**Problem description:** Print the data exactly as written, line for line, and leave its pictures behind.

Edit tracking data
========================================================================
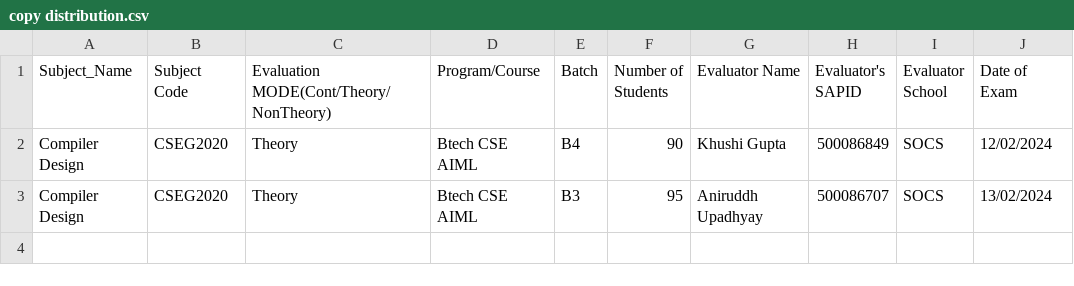
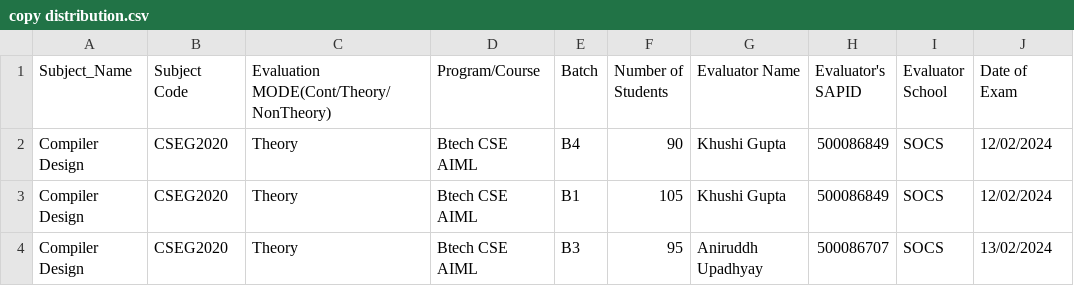
Before and after one commit to Aniket1260/UPES-ParikshaMitr-Controller-Frontend, a CSV file: sample_files/copy distribution.csv, drawn as a sheet; the diff names each change by its address in the sheet, - before the commit and + after, or states it on an @@ line.

```diff
--- a/sample_files/copy distribution.csv
+++ b/sample_files/copy distribution.csv
+row 3: Compiler Design | CSEG2020 | Theory | Btech CSE AIML | B1 | 105 | Khushi Gupta | 500086849 | SOCS | 12/02/2024
```
Also changed, not shown: 1 other file.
========================================================================
**Answer to the problem:**
Before and after one commit to Aniket1260/UPES-ParikshaMitr-Controller-Frontend, a CSV file: sample_files/copy distribution.csv, drawn as a sheet; the diff names each change by its address in the sheet, - before the commit and + after, or states it on an @@ line.

```diff
--- a/sample_files/copy distribution.csv
+++ b/sample_files/copy distribution.csv
+row 3: Compiler Design | CSEG2020 | Theory | Btech CSE AIML | B1 | 105 | Khushi Gupta | 500086849 | SOCS | 12/02/2024
```
Also changed, not shown: 1 other file.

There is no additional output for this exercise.